• **Before-and-after change data**:

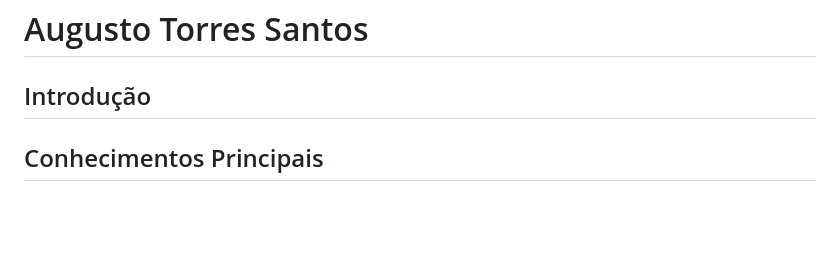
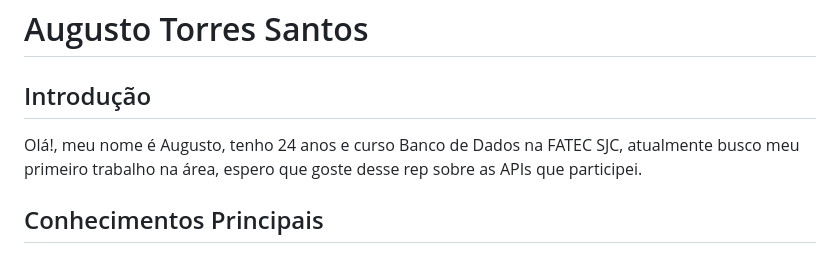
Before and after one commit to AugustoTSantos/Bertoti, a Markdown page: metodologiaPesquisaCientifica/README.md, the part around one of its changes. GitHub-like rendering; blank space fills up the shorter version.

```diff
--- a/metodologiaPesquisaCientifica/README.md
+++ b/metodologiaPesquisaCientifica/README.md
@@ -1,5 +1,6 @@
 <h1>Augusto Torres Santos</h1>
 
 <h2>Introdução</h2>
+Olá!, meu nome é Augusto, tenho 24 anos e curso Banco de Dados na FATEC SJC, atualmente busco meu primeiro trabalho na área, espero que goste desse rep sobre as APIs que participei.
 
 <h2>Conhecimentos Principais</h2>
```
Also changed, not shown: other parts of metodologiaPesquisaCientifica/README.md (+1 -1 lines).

• **What is required**: From the entries above, copy each line holding "README".

• **Response to this exercise**:
Before and after one commit to AugustoTSantos/Bertoti, a Markdown page: metodologiaPesquisaCientifica/README.md, the part around one of its changes. GitHub-like rendering; blank space fills up the shorter version.
--- a/metodologiaPesquisaCientifica/README.md
+++ b/metodologiaPesquisaCientifica/README.md
Also changed, not shown: other parts of metodologiaPesquisaCientifica/README.md (+1 -1 lines).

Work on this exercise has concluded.